- _WHAT YOU ARE ASKED TO DO_: Report, from the records below, every line where the word "left" appears.

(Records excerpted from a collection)
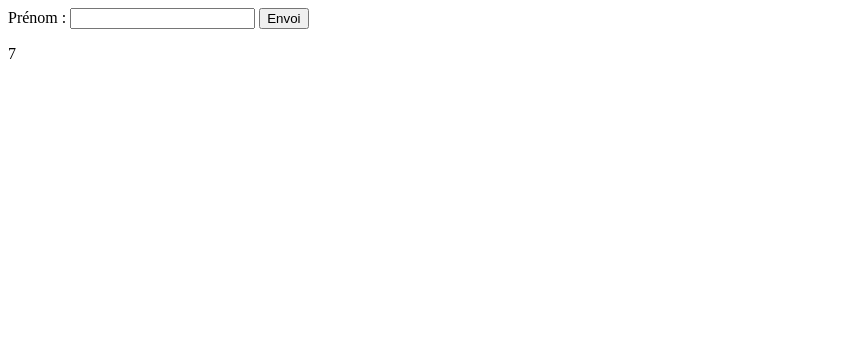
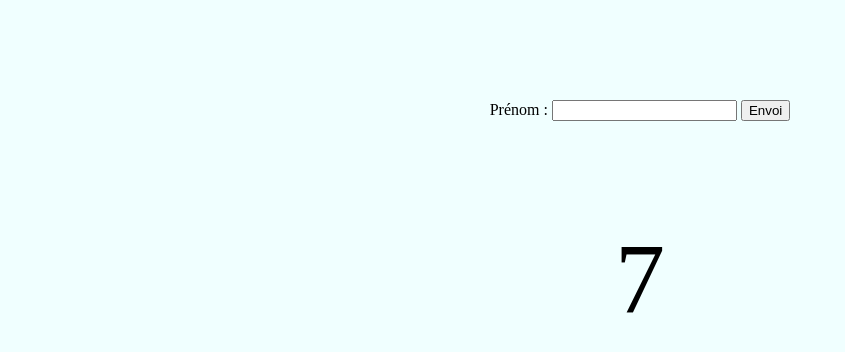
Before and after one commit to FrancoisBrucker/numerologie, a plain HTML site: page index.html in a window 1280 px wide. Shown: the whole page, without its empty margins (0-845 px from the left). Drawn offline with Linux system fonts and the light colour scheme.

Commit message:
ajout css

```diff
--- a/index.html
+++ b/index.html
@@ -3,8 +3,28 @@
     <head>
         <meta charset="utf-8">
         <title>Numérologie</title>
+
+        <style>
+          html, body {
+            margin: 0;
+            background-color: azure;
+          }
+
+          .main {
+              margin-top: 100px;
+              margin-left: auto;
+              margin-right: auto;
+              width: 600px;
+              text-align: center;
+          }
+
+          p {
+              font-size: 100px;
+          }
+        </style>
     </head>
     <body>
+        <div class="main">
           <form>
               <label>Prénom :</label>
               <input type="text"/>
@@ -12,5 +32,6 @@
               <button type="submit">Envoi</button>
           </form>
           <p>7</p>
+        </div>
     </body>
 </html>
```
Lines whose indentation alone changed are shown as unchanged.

==

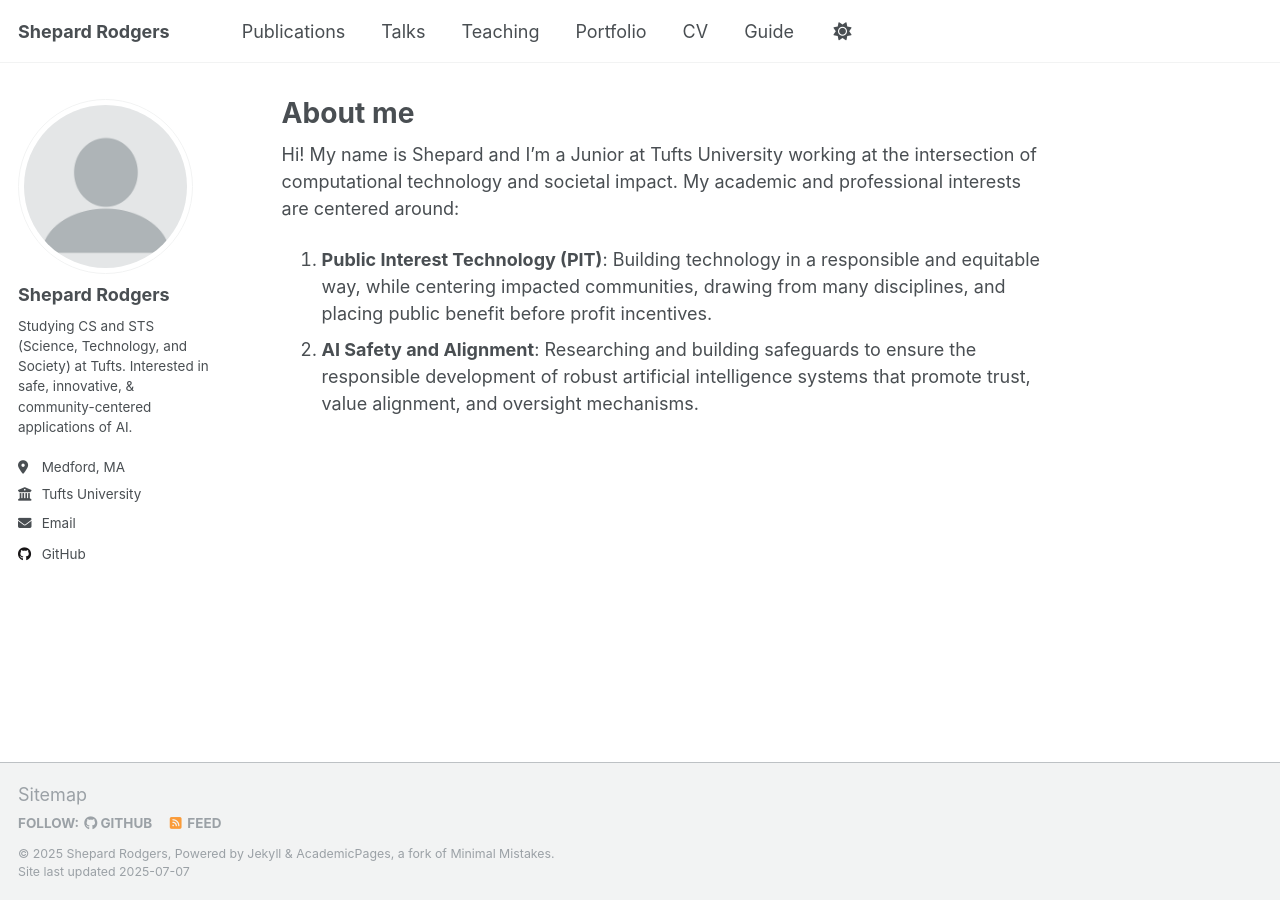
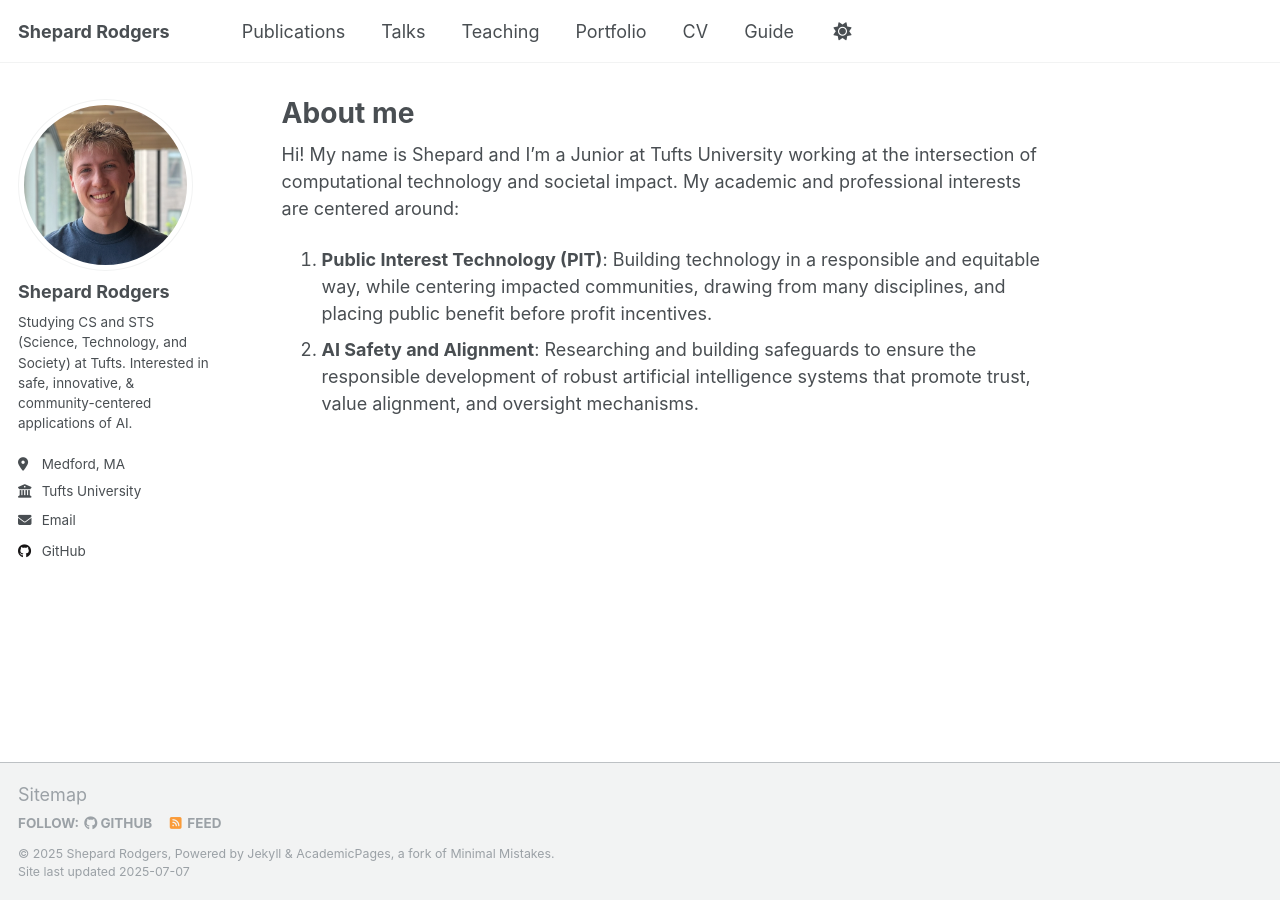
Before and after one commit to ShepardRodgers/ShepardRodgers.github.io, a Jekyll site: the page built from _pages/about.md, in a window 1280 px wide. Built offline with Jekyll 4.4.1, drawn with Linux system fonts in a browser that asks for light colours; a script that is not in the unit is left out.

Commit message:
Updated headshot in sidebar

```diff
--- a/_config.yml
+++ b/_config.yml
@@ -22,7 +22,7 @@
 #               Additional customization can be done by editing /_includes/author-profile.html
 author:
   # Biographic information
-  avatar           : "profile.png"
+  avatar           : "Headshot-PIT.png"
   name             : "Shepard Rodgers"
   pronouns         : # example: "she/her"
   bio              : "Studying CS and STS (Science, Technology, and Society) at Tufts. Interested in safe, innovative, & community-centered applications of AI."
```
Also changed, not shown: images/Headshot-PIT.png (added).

- _RESULT_:
Before and after one commit to FrancoisBrucker/numerologie, a plain HTML site: page index.html in a window 1280 px wide. Shown: the whole page, without its empty margins (0-845 px from the left). Drawn offline with Linux system fonts and the light colour scheme.
+              margin-left: auto;
Before and after one commit to ShepardRodgers/ShepardRodgers.github.io, a Jekyll site: the page built from _pages/about.md, in a window 1280 px wide. Built offline with Jekyll 4.4.1, drawn with Linux system fonts in a browser that asks for light colours; a script that is not in the unit is left out.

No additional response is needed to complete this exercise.